It was not until the peloton arrived in Paris that the race began, with eight laps of the 7km Champs-Elysees circuit awaiting them.
With seven laps remaining, a group of 11 riders broke from the peloton, but with one lap to go that group was reduced to three.
The brave cluster was then swallowed up by the peloton with the main teams protecting their sprinters before the final burst for glory.
Quick Step’s Carlos Barredo, Cervelo Test Team’s Thor Hushovd, Lampre-Farnese’s Petacchi and Garmin’s Julian Dean all made a bid, but they could not live with the pace of Cavendish who swung to the right with about 100m to go and accelerated to the line.
It was another devastating display of sprinting by Cavendish, who became the first rider to win in Paris two years in a row.
The moment may have belonged to Cavendish, but the day and Tour was Contador’s.
“I had some tough moments on this year’s race, as much from a mental as physical point of view,” said the 27-year-old, who extended Spain’s winning streak in the race to five years.
“I think that managing to cope during those days was the reason I won the Tour. I suffered a lot to get this result. Words don’t explain what it means to me.”
Runner-up Schleck, 25, took the white jersey awarded for the best young rider, while Armstrong’s Team Radioshack were the leading team at the Tour.

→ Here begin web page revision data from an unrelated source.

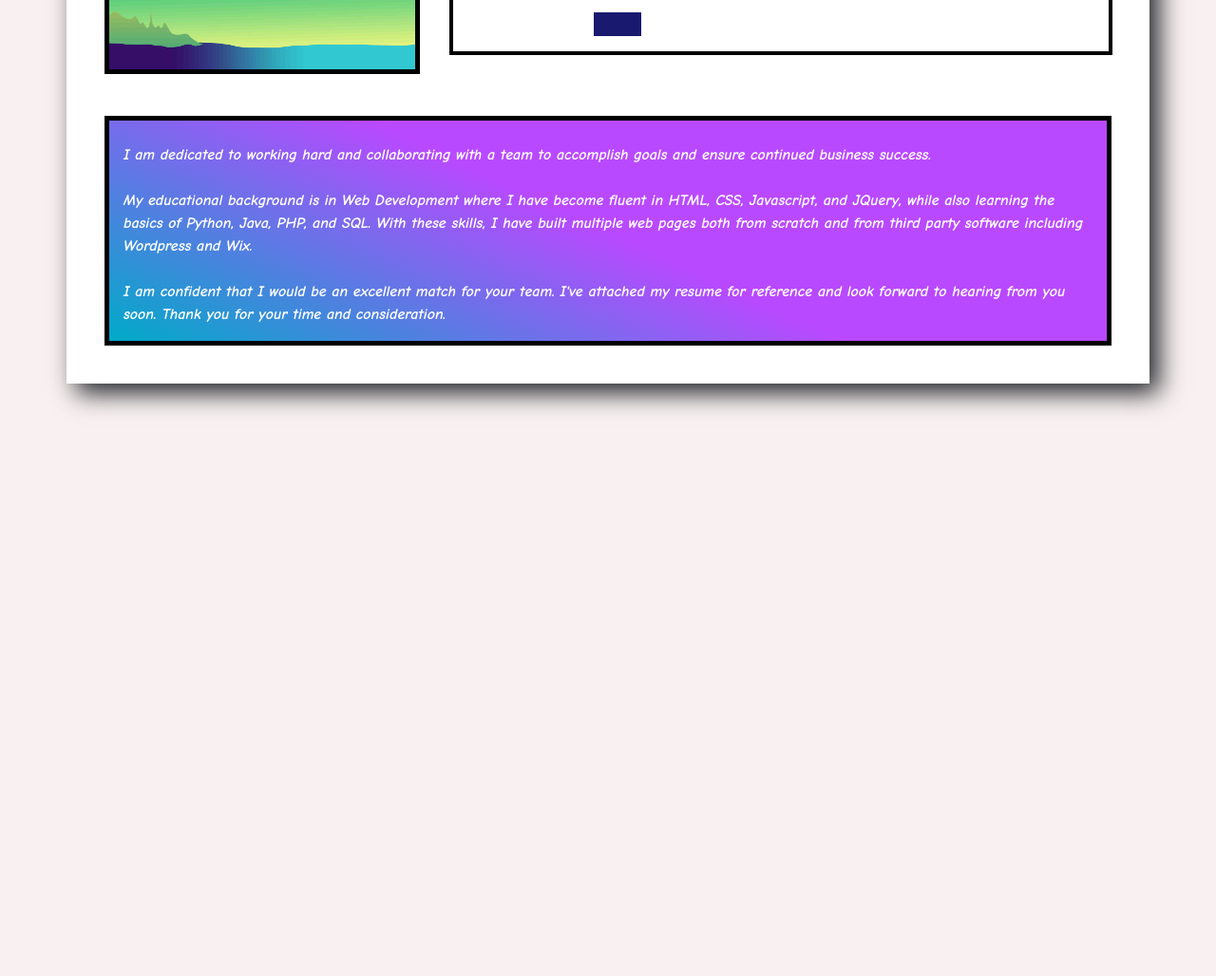
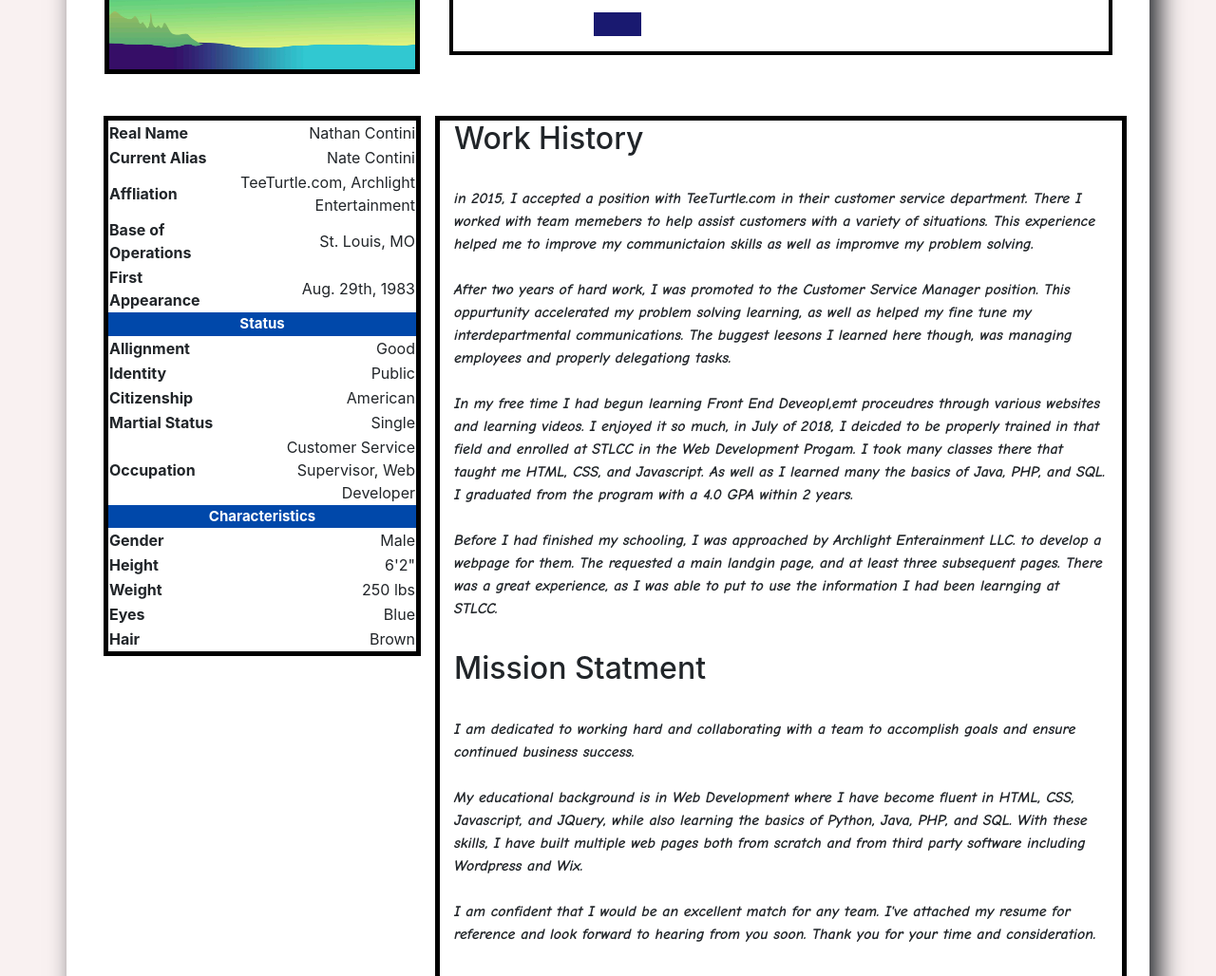
Before and after one commit to jlamember829/Nathan-Contini-Test-Site, a plain HTML site: page Skills.html in a window 1280 px wide. Shown: the part 970-1998 px from the top of the page at 95% size. Before the commit the page ends 1422 px from the top, so only its background shows below. Drawn offline with nearby package versions, Linux system fonts and the light colour scheme.

Commit message:
Add files via upload

```diff
--- a/Main.css
+++ b/Main.css
@@ -193,40 +193,48 @@ body {
   border-color: black !important;
 }
 .bio {
-  background: rgb(0,170,200);
-  background: linear-gradient(25deg, rgba(0,170,200,1) 0%, rgba(185,73,255,1) 50%);
+  background: white;
   font-family: 'Comic Neue', cursive;
+}
+.bioBar th{
+	text-align: center;
+	color: white;
+	background-color:#0048aa;
+	font-size: 15px;
+	border-top: none;
+}
+.profile {
+  display: none;
 }
 
 
 /* special media quieres */
 
-@media only screen and (max-width: 990px) {
+@media only screen and (max-width: 1200px) {
   .profile {
+    display: inline-block;
+  }
+  .info {
     display: none;
   }
 }
 
-
+@media only screen and (max-width: 990px){
+  .profile {
+    display: none;
+  }
+  .biopic {
+    display: none;
+  }
+  .info {
+    display: inline-block;
+  }
+}
 @media only screen and (max-width: 767px) {
   .contact p {
     width: 83%;
     margin-left: 40px;
   }
-  .bar-1 {
-    background-color: midnightblue;
-    animation:  bar-1-animate 1500ms ease-in-out;
-    width: 300px
-  }
-  @keyframes bar-1-animate {
-    0% {
-      width: 0;
-    }
-    100% {
-      width: 300px;
-    }
-  }
-
   .squareJS {
     height: 25px;
     position: relative;
@@ -331,4 +339,10 @@ body {
       width: 15px;
     }
   }
+@media only screen and (max-width: 730px) {
+  .info {
+    display: none;
+  }
+
+
 }
--- a/Skills.html
+++ b/Skills.html
@@ -48,16 +48,86 @@
   </div>
   <div class="container">
     <div class="row comic mt-5 mb-5 p-4">
-      <div class="col-4 mt-3 profile text-center">
+      <div class="col-4 mt-3 text-center biopic">
         <img src="Assets/Skills-image.jpg" alt="" height="800px" class="panels mt-5">
       </div>
-      <div class="col-lg-8 col-md-12 mt-3 mb-5 pb-3">
+       <div class="col-8 profile mt-4 mb-5 p-4">
+        <table class="panels mt-3 ml-5">
+          <tr>
+            <th  class="pb-2">Real Name</th>
+			      <td class="text-right">Nathan Contini</td>
+          </tr>
+          <tr>
+		        <th  class="pb-2">Current Alias</th>
+		        <td class="text-right">Nate Contini</td>
+		      </tr>
+          <tr>
+            <th class="pb-2" >Affliation</th>
+            <td class="text-right">TeeTurtle.com, Archlight Entertainment</td>
+          </tr>
+          <tr>
+            <th class="pb-2">Base of Operations</th>
+            <td class="text-right">St. Louis, MO</td>
+          </tr>
+          <tr>
+            <th class="pb-2">First Appearance</th>
+            <td class="text-right">Aug. 29th, 1983</td>
+          </tr>
+          <tr class="bioBar">
+		      <th colspan="2">Status</th>
+          </tr>
+          <tr>
+            <th class="pb-2">Allignment</th>
+            <td class="text-right">Good</td>
+          </tr>
+          <tr>
+            <th class="pb-2">Identity</th>
+            <td class="text-right">Public</td>
+          </tr>
+          <tr>
+            <th>Citizenship</th>
+            <td class="text-right">American</td>
+          </tr>
+          <tr>
+            <th>Martial Status</th>
+            <td class="text-right">Single</td>
+          </tr>
+          <tr>
+            <th class="pb-2">Occupation</th>
+            <td class="text-right">Customer Service Supervisor, Web Developer</td>
+          </tr>
+          <tr class="bioBar">
+            <th colspan="2">Characteristics</th>
+          </tr>
+          <tr>
+            <th class="pb-2">Gender</th>
+            <td class="text-right">Male</td>
+          </tr>
+          <tr>
+            <th class="pb-2">Height</th>
+            <td class="text-right">6'2"</td>
+          </tr>
+          <tr>
+            <th class="pb-2">Weight</th>
+            <td class="text-right">250 lbs</td>
+          </tr>
+          <tr>
+            <th class="pb-2">Eyes</th>
+            <td class="text-right">Blue</td>
+          </tr>
+          <tr>
+            <th class="pb-2">Hair</th>
+            <td class="text-right">Brown</td>
+          </tr>
+        </table>
+      </div>
+      <div class="col-xl-8 col-lg-12 mt-3 mb-5 pb-3">
         <h1>Power Stats</h1>
 
         <!-- SKILLS INFP -->
 
         <div class="row bg-warning border border-4">
-          <p class="offset-3 col-1 header bg-warning">1</p><p class="col-1 header bg-warning">2</p><p class="col-1 header bg-warning">3</p><p class="col-1 header bg-warning">4</p><p class="col-1 header bg-warning">5</p><p class="col-1 header bg-warning">6</p><p class="col-1 header bg-warning">7</p><p class="col-1 header bg-warning">8</p>
+          <p class="offset-3 col-1 header bg-warning">1</p><p class="col-1 header bg-warning">2</p><p class="col-1 header bg-warning">3</p><p class="col-1 header bg-warning">4</p><p class="col-1 header bg-warning">5</p><p class="col-1 header bg-warning">6</p><p class="col-1 header bg-warning">7</p><p class="col-1 header bg-warning d-none d-sm-block">8</p>
         </div>
         <li id="skills" class="border border-4">
           <ul class="bg-danger text-white pt-2 border-bottom border-4">HTML5</ul>
@@ -77,12 +147,89 @@
           <ul class="bg-danger text-white border-top border-bottom border-4">PHP</ul>
           <ul class="squareprogram"><div class="bar-5 offset-2"></div></ul>
         </li>
-        </div>
-        <div class="mr-3 ml-3">
-        <p class="col-12 pb-3 panels bio ms-2 pt-4 container-fluid text-white">I am dedicated to working hard and collaborating with a team to accomplish goals and ensure continued business success.<br/><br/>
+      </div>
+      <div class="col-4 info">
+        <table class="panels">
+          <tr>
+            <th>Real Name</th>
+			      <td class="text-right">Nathan Contini</td>
+          </tr>
+          <tr>
+		        <th>Current Alias</th>
+		        <td class="text-right">Nate Contini</td>
+		      </tr>
+          <tr>
+            <th>Affliation</th>
+            <td class="text-right">TeeTurtle.com, Archlight Entertainment</td>
+          </tr>
+          <tr>
+            <th>Base of Operations</th>
+            <td class="text-right">St. Louis, MO</td>
+          </tr>
+          <tr>
+            <th>First Appearance</th>
+            <td class="text-right">Aug. 29th, 1983</td>
+          </tr>
+          <tr class="bioBar">
+		      <th colspan="2">Status</th>
+          </tr>
+          <tr>
+            <th>Allignment</th>
+            <td class="text-right">Good</td>
+          </tr>
+          <tr>
+            <th>Identity</th>
+            <td class="text-right">Public</td>
+          </tr>
+          <tr>
+            <th>Citizenship</th>
+            <td class="text-right">American</td>
+          </tr>
+          <tr>
+            <th>Martial Status</th>
+            <td class="text-right">Single</td>
+          </tr>
+          <tr>
+            <th>Occupation</th>
+            <td class="text-right">Customer Service Supervisor, Web Developer</td>
+          </tr>
+          <tr class="bioBar">
+            <th colspan="2">Characteristics</th>
+          </tr>
+          <tr>
+            <th>Gender</th>
+            <td class="text-right">Male</td>
+          </tr>
+          <tr>
+            <th>Height</th>
+            <td class="text-right">6'2"</td>
+          </tr>
+          <tr>
+            <th>Weight</th>
+            <td class="text-right">250 lbs</td>
+          </tr>
+          <tr>
+            <th>Eyes</th>
+            <td class="text-right">Blue</td>
+          </tr>
+          <tr>
+            <th>Hair</th>
+            <td class="text-right">Brown</td>
+          </tr>
+        </table>
+      </div>
+      <div class="col-xl-8 col-lg-12 col-md-8 panels">
+        <h2>Work History</h2>
+        <p class="pb-3  bio ms-2 pt-4">in 2015, I accepted a position with TeeTurtle.com in their customer service department. There I worked with team memebers to help assist customers with a variety of situations. This experience helped me to improve my communictaion skills as well as impromve my problem solving.<br/><br/>
+        After two years of hard work, I was promoted to the Customer Service Manager position. This oppurtunity accelerated my problem solving learning, as well as helped my fine tune my interdepartmental communications. The buggest leesons I learned here though, was managing employees and properly delegationg tasks.<br/><br/>
+        In my free time I had begun learning Front End Deveopl,emt proceudres through various websites and learning videos. I enjoyed it so much, in July of 2018, I deicded to be properly trained in that field and enrolled at STLCC in the Web Development Progam. I took many classes there that taught me HTML, CSS, and Javascript. As well as I learned many the basics of Java, PHP, and SQL. I graduated from the program with a 4.0 GPA within 2 years. <br/><br/>
+        Before I had finished my schooling, I was approached by Archlight Enterainment LLC. to develop a webpage for them. The requested a main landgin page, and at least three subsequent pages. There was a great experience, as I was able to put to use the information I had been learnging at STLCC.
+        </p>
+        <h2>Mission Statment</h2>
+        <p class="pb-3  bio ms-2 pt-4">I am dedicated to working hard and collaborating with a team to accomplish goals and ensure continued business success.<br/><br/>
         My educational background is in Web Development where I have become fluent in HTML, CSS, Javascript, and JQuery, while also learning the basics of Python, Java, PHP, and SQL. With these skills, I have built multiple web pages both from scratch and from third party software including Wordpress and Wix.<br/><br/>
 
-        I am confident that I would be an excellent match for your team. I've attached my resume for reference and look forward to hearing from you soon. Thank you for your time and consideration.
+        I am confident that I would be an excellent match for any team. I've attached my resume for reference and look forward to hearing from you soon. Thank you for your time and consideration.
         </p>
       </div>
     </div>
```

French Bbox rider Anthony Charteau claimed the King of the Mountains title.
Before the start of the stage, 38-year-old Armstrong and his team-mates were ordered to remove their change of jersey highlighting cancer sufferers because it fell foul of Tour rules.
The team were fined a total of 6,300 Swiss francs for the incident.
“The idea was to talk about the significance of the disease,” said the American.
“I suppose in the end changing the jerseys probably brought more attention, so maybe it was a blessing. But it was stressful at the time.”
Stage 20 results:
1. Mark Cavendish (GB/HTC Columbia) 2h 42m 20s
2. Alessandro Petacchi (Ita/Garmin) same time
3. Julian Dean (NZ/Garmin) same time
4. Jurgen Roelandts (Bel/Omega) same time
5. Oscar Freire (Spain/Rabobank) same time
1. Alberto Contador (Spa/Astana) 91hrs 58mins 48secs
2. Andy Schleck (Luxembourg/Saxo Bank) +39″
3. Denis Menchov (Rus/Rabobank) +2’01″
4. Samuel Sanchez (Spain/Euskaltel) +3’40″
5. Jurgen Van den Broeck (Bel/Omega Pharma-Lotto) +6’54″”
15. Nicolas Roche (Ire/ AG2R) +16’59″
17. Thomas Lovkvist (Swe/ Sky) +20’46″
23. Lance Armstrong (US / Radioshack) +39’20″
24. Bradley Wiggins (GB / Sky) +39’24″
26. Cadel Evans (Aus/ BMC) +50’27″
67. Geraint Thomas (GB / Sky) +2h 05’00″
151. Stephen Cummings (GB / Sky) +3h 45’47″
154. Mark Cavendish (GB / HTC-Columbia) +3h 51’23″
158. David Millar (GB / Garmin) +3h 56’46″
163. Jeremy Hunt (GB / Cervelo) +4h 02’21″
164. Daniel Lloyd (GB / Cervelo) +4h 02’59″